INSTRUCTIONS TO FOLLOW | Every entry below, first to last, should be restated word for word.
Start of SOURCE MATERIAL
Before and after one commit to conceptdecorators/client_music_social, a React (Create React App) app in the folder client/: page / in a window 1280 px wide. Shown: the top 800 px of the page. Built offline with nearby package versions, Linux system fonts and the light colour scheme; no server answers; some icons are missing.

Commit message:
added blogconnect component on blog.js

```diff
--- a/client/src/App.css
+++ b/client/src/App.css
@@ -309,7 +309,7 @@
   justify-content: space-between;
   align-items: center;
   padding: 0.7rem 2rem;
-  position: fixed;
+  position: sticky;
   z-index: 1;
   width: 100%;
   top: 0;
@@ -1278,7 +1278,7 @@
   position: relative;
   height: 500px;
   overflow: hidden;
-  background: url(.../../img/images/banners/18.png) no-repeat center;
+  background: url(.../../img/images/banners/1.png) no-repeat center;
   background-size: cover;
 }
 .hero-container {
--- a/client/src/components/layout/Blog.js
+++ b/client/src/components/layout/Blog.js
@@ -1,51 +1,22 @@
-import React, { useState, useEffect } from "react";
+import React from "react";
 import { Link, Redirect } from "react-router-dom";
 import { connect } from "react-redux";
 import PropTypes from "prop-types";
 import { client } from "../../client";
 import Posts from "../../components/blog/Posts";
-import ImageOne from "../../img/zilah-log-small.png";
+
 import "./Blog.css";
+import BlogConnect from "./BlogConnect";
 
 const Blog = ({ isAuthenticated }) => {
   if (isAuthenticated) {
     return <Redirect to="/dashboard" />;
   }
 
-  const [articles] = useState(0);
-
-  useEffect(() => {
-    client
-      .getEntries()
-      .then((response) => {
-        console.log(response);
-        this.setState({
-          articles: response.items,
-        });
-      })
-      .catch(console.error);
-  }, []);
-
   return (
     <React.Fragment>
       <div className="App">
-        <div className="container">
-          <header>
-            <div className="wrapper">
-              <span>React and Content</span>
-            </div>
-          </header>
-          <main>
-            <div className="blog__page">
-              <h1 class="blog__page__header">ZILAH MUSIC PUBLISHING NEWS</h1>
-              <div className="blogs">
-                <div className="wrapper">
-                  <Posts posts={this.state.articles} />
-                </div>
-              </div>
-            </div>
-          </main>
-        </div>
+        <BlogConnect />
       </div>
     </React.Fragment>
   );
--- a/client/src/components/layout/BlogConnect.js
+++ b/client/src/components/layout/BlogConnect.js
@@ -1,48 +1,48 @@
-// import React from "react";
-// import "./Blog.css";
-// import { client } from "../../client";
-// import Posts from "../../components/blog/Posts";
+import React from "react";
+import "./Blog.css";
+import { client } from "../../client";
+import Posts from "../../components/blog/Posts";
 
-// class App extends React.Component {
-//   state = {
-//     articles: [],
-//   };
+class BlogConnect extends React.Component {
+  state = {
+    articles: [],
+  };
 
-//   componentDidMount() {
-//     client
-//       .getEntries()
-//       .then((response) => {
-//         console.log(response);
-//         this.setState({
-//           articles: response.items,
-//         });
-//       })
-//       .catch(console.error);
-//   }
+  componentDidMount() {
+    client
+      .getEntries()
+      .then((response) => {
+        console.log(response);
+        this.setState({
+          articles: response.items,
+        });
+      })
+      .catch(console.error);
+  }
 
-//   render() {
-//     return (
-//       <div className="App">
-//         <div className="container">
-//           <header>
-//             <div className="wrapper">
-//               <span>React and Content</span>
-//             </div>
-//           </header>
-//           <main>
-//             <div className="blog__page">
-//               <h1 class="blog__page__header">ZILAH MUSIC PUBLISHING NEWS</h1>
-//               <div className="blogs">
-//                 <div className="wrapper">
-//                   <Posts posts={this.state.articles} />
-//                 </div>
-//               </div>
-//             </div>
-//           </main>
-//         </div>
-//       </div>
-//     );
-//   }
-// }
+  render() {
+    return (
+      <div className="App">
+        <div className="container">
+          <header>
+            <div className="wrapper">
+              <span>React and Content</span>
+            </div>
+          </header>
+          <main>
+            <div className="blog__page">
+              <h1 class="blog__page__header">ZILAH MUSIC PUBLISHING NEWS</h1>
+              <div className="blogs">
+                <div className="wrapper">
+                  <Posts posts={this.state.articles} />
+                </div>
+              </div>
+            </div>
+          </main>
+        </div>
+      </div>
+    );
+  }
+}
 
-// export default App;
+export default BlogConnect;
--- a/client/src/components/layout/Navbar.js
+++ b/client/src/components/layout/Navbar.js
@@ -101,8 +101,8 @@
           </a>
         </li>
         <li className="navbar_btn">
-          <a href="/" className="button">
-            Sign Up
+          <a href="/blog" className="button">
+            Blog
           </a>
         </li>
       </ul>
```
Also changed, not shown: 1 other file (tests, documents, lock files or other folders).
End of SOURCE MATERIAL
EXERCISE OUTPUT |
Before and after one commit to conceptdecorators/client_music_social, a React (Create React App) app in the folder client/: page / in a window 1280 px wide. Shown: the top 800 px of the page. Built offline with nearby package versions, Linux system fonts and the light colour scheme; no server answers; some icons are missing.

Commit message:
added blogconnect component on blog.js

```diff
--- a/client/src/App.css
+++ b/client/src/App.css
@@ -309,7 +309,7 @@
   justify-content: space-between;
   align-items: center;
   padding: 0.7rem 2rem;
-  position: fixed;
+  position: sticky;
   z-index: 1;
   width: 100%;
   top: 0;
@@ -1278,7 +1278,7 @@
   position: relative;
   height: 500px;
   overflow: hidden;
-  background: url(.../../img/images/banners/18.png) no-repeat center;
+  background: url(.../../img/images/banners/1.png) no-repeat center;
   background-size: cover;
 }
 .hero-container {
--- a/client/src/components/layout/Blog.js
+++ b/client/src/components/layout/Blog.js
@@ -1,51 +1,22 @@
-import React, { useState, useEffect } from "react";
+import React from "react";
 import { Link, Redirect } from "react-router-dom";
 import { connect } from "react-redux";
 import PropTypes from "prop-types";
 import { client } from "../../client";
 import Posts from "../../components/blog/Posts";
-import ImageOne from "../../img/zilah-log-small.png";
+
 import "./Blog.css";
+import BlogConnect from "./BlogConnect";
 
 const Blog = ({ isAuthenticated }) => {
   if (isAuthenticated) {
     return <Redirect to="/dashboard" />;
   }
 
-  const [articles] = useState(0);
-
-  useEffect(() => {
-    client
-      .getEntries()
-      .then((response) => {
-        console.log(response);
-        this.setState({
-          articles: response.items,
-        });
-      })
-      .catch(console.error);
-  }, []);
-
   return (
     <React.Fragment>
       <div className="App">
-        <div className="container">
-          <header>
-            <div className="wrapper">
-              <span>React and Content</span>
-            </div>
-          </header>
-          <main>
-            <div className="blog__page">
-              <h1 class="blog__page__header">ZILAH MUSIC PUBLISHING NEWS</h1>
-              <div className="blogs">
-                <div className="wrapper">
-                  <Posts posts={this.state.articles} />
-                </div>
-              </div>
-            </div>
-          </main>
-        </div>
+        <BlogConnect />
       </div>
     </React.Fragment>
   );
--- a/client/src/components/layout/BlogConnect.js
+++ b/client/src/components/layout/BlogConnect.js
@@ -1,48 +1,48 @@
-// import React from "react";
-// import "./Blog.css";
-// import { client } from "../../client";
-// import Posts from "../../components/blog/Posts";
+import React from "react";
+import "./Blog.css";
+import { client } from "../../client";
+import Posts from "../../components/blog/Posts";
 
-// class App extends React.Component {
-//   state = {
-//     articles: [],
-//   };
+class BlogConnect extends React.Component {
+  state = {
+    articles: [],
+  };
 
-//   componentDidMount() {
-//     client
-//       .getEntries()
-//       .then((response) => {
-//         console.log(response);
-//         this.setState({
-//           articles: response.items,
-//         });
-//       })
-//       .catch(console.error);
-//   }
+  componentDidMount() {
+    client
+      .getEntries()
+      .then((response) => {
+        console.log(response);
+        this.setState({
+          articles: response.items,
+        });
+      })
+      .catch(console.error);
+  }
 
-//   render() {
-//     return (
-//       <div className="App">
-//         <div className="container">
-//           <header>
-//             <div className="wrapper">
-//               <span>React and Content</span>
-//             </div>
-//           </header>
-//           <main>
-//             <div className="blog__page">
-//               <h1 class="blog__page__header">ZILAH MUSIC PUBLISHING NEWS</h1>
-//               <div className="blogs">
-//                 <div className="wrapper">
-//                   <Posts posts={this.state.articles} />
-//                 </div>
-//               </div>
-//             </div>
-//           </main>
-//         </div>
-//       </div>
-//     );
-//   }
-// }
+  render() {
+    return (
+      <div className="App">
+        <div className="container">
+          <header>
+            <div className="wrapper">
+              <span>React and Content</span>
+            </div>
+          </header>
+          <main>
+            <div className="blog__page">
+              <h1 class="blog__page__header">ZILAH MUSIC PUBLISHING NEWS</h1>
+              <div className="blogs">
+                <div className="wrapper">
+                  <Posts posts={this.state.articles} />
+                </div>
+              </div>
+            </div>
+          </main>
+        </div>
+      </div>
+    );
+  }
+}
 
-// export default App;
+export default BlogConnect;
--- a/client/src/components/layout/Navbar.js
+++ b/client/src/components/layout/Navbar.js
@@ -101,8 +101,8 @@
           </a>
         </li>
         <li className="navbar_btn">
-          <a href="/" className="button">
-            Sign Up
+          <a href="/blog" className="button">
+            Blog
           </a>
         </li>
       </ul>
```
Also changed, not shown: 1 other file (tests, documents, lock files or other folders).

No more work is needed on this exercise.